“For us it’s personal,” said Jeannie Economos, Farmworker Association of Florida Pesticide Safety and Environmental Health Project Coordinator. “It’s a daily issue for us. Every day with a weaker protection standard is another day a worker is exposed to pesticides,” she said. On February 20th the EPA proposed revisions to its Worker Protection Standard for agricultural pesticides. Farm worker advocates are welcoming the proposal – the first update since 1992 – but see both improvements and what some are calling “steps backward.”
The Obama Administration, at the urging of chemical manufacturers, withdrew two EPA actions proposed under the Toxic Substance Control Act. The measures would have provided the public more information about the hazards associated with certain chemical substances.
A federal judge rebukes a coal company that sued a miner for filing a whistleblower discrimination complaint; EPA and OSHA have yet to announce formal enforcement activities for the West, Texas fertilizer plant explosion; and LA bus drivers say pesticides used on buses are making them sick.
When most of us pass by a new high-rise or drive down a new road, we rarely think: Did the builders and planners consider my health? However, a new report from the U.S. Environmental Protection Agency offers evidence that certain types of land use and transportation decisions can indeed limit the human health and environmental impacts of development.
Although EPA banned commercially manufactured PCBs in 1979, it still allows PCBs that occur as manufacturing by-products. Recent research has found these by-product PCBs in air and water samples from across the US. Are workers at risk from exposure to these substances?
EPA delays an announcement about a carcinogen found in some tap water on the advice of a scientific panel that’s ostensibly unbiased — but an investigation into panelists’ backgrounds finds some troubling conflicts of interest.
In the 1974, most of us thought that air pollution was something that just looked and smelled bad. But public health researchers had just launched a study to determine whether air pollution shortened people’s lives. Twenty years later they published their results. It forever changed the way we think about and address air pollutants.

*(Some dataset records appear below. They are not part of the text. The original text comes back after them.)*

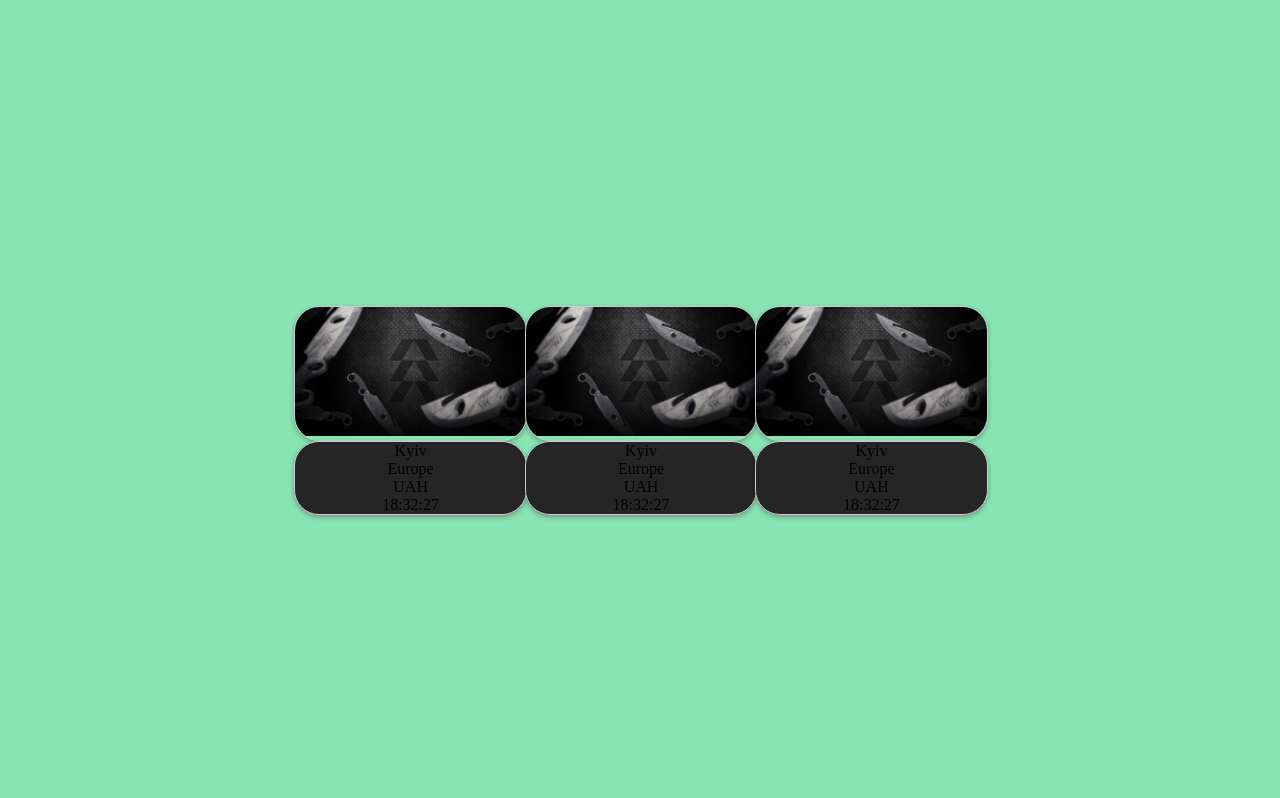
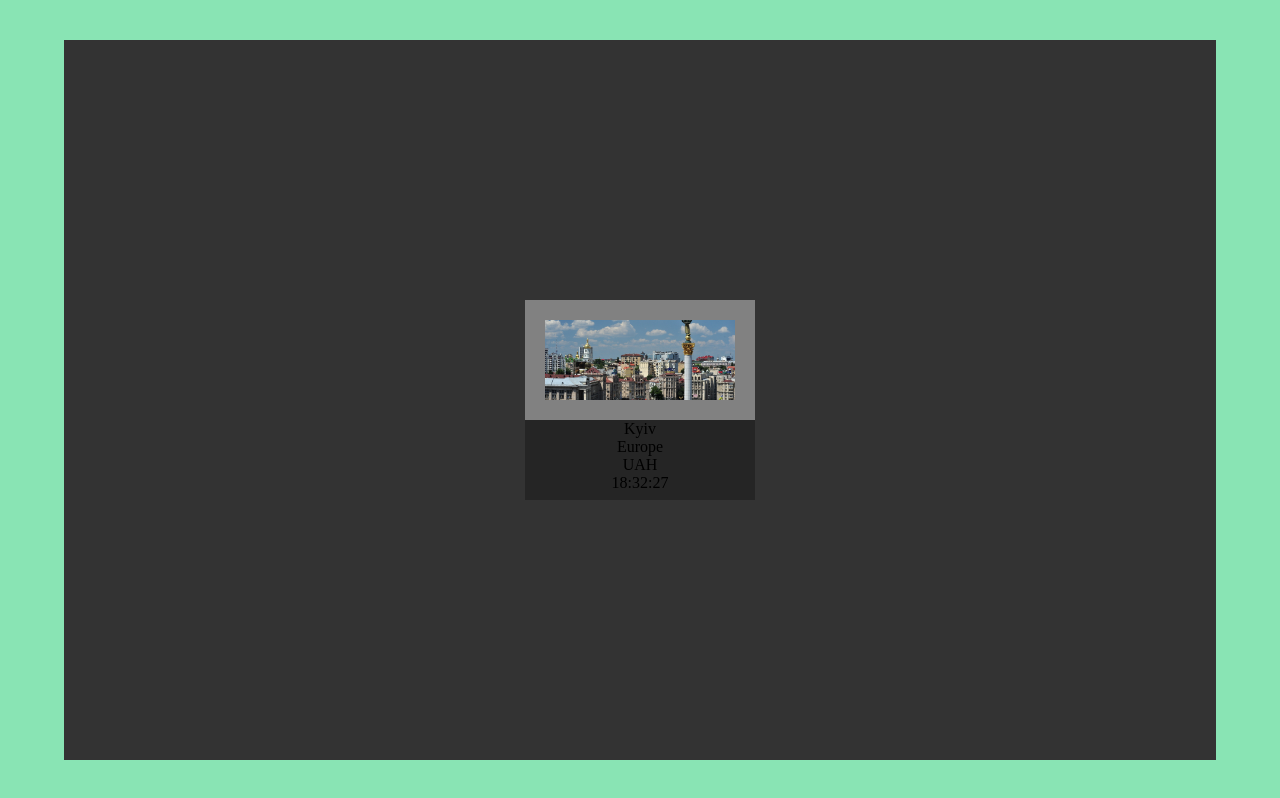
Before and after one commit to WEBCHIKinc/tourist_helper, a React (Create React App) app: page / in a window 1280 px wide. Built offline with nearby package versions, Linux system fonts and the light colour scheme; no server answers.

Commit message:
Create city-photo component

```diff
--- a/src/App.js
+++ b/src/App.js
@@ -2,23 +2,14 @@ import "./App.scss";
 import CityInfo from "./components/city-info/main-city-info/MainCityInfo";
 import MainCityPhoto from "./components/city-info/main-city-components/MainCityPhoto";
 import { MainCityNavbar } from "./components/city-info/main-city-components/MainCityNavbar";
+import { CityPhoto } from "./components/city-photo/city-photo";
 
 function App() {
   return (
     <div className="App">
       <div className="city-browser-content">
         <div className="main__box">
-          <MainCityPhoto />
-          <CityInfo />
-          <MainCityNavbar />
-        </div>
-        <div className="main__box">
-          <MainCityPhoto />
-          <CityInfo />
-          <MainCityNavbar />
-        </div>
-        <div className="main__box">
-          <MainCityPhoto />
+          <CityPhoto />
           <CityInfo />
           <MainCityNavbar />
         </div>
--- a/src/App.scss
+++ b/src/App.scss
@@ -1,3 +1,5 @@
+@import "./components/city-photo/city-photo.scss";
+
 $background-color: #6bdea1cb;
 $primary-color__black: #252525;
 $primary-color__white: #e9e8e8;
@@ -25,33 +27,27 @@ body {
 
 .city-browser-content {
   width: 90%;
+  height: 90%;
   display: flex;
   flex-direction: column;
   align-items: center;
   justify-content: center;
+  background-color: #333333;
 }
 
 .main__box {
-  width: 90%;
+  width: 20%;
+  height: 200px;
+  background-color: #818181;
+  &:hover .card__info {
+    transform: translateY(-40px);
+  }
 }
 
-.card {
+.card__info {
+  position: relative;
   width: 100%;
-  height: 100%;
-  border: 1px solid #ccc;
-  border-radius: 25px;
-  overflow: hidden;
-  box-shadow: 0 2px 5px rgba(0, 0, 0, 0.3);
-}
-
-.card img {
-  width: 100%;
-  height: 100%;
-  object-fit: contain;
-}
-
-.card__main {
-  position: relative;
+  height: 40%;
   display: flex;
   flex-direction: column;
   align-items: center;
@@ -61,9 +57,12 @@ body {
 }
 
 .nav-bar {
+  position: relative;
   width: 100%;
+  height: 15%;
   display: flex;
   justify-content: space-between;
+  margin-top: -35px;
 }
 
 .city-nav-button {
@@ -80,17 +79,23 @@ body {
   }
 }
 
-@media screen and (min-width: 768px) {
-  .main__box:hover .card__main {
-    transform: translateY(-45px);
-  }
-  .nav-bar {
-    margin-top: -40px;
-  }
-  .city-browser-content {
-    flex-direction: row;
-  }
-  .main__box {
-    width: 20%;
-  }
-}
+// @media screen and (min-width: 768px) {
+//   .main__box:hover .card__info {
+//     transform: translateY(-40px);
+//   }
+//   .card__info {
+//     height: 50%;
+//   }
+//   .nav-bar {
+//     height: 15%;
+//     margin-top: -35px;
+//   }
+//   .city-browser-content {
+//     flex-direction: row;
+//   }
+//   .main__box {
+//     width: 20%;
+//     height: 35%;
+//   }
+
+// }
--- a/src/components/city-info/main-city-components/MainCityNavbar.js
+++ b/src/components/city-info/main-city-components/MainCityNavbar.js
@@ -1,11 +1,11 @@
 import React from "react";
-import './mcc.scss'
+import "./mcc.scss";
 
- export const MainCityNavbar = () => {
+export const MainCityNavbar = () => {
   return (
     <div className="nav-bar">
-      <button className="city-nav-button"> Converter</button>
-      <button className="city-nav-button"> Weather forecast</button>
+      <button className="city-nav-button">Converter</button>
+      <button className="city-nav-button">Weather</button>
     </div>
   );
 };
--- a/src/components/city-info/main-city-info/MainCityInfo.js
+++ b/src/components/city-info/main-city-info/MainCityInfo.js
@@ -37,7 +37,7 @@ const CityInfo = () => {
   }, [ipResponse.data]);
 
   return (
-    <div className={"card card__main"}>
+    <div className={"card__info"}>
       <div className="box-info__main">Kyiv</div>
       <div className="box-info__main">Europe</div>
       <div className="box-info__main">UAH</div>
--- /dev/null
+++ b/src/components/city-photo/city-photo.js
@@ -0,0 +1,10 @@
+import React from "react";
+import kyiv from "../../photo/kyiv.jpg";
+
+export const CityPhoto = () => {
+  return (
+    <div className="city-photo">
+      <img src={kyiv} />
+    </div>
+  );
+};
--- /dev/null
+++ b/src/components/city-photo/city-photo.scss
@@ -0,0 +1,12 @@
+.city-photo {
+  position: relative;
+  height: 40%;
+  margin: 20px;
+  overflow: hidden;
+  img {
+    position: absolute;
+    width: 100%;
+    height: 100%;
+    object-fit: cover;
+  }
+}
```
Also changed, not shown: src/photo/kyiv.jpg (added).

Forty years ago today, the Clean Water Act was enacted. Since then, US waterways have gotten cleaner – but some people seem to be forgetting why we need regulation like this in the first place.
Thanks to regulations limiting the use of lead in gasoline, paint, and plumbing supplies, the median blood lead concentration for US children age five and younger has dropped from 15 Âµg/dL in 1976-1980 to 1.4 Âµg/dL in 2007-2008. This is important because lead is a neurotoxicant that can lead to developmental delays and behavioral problems,…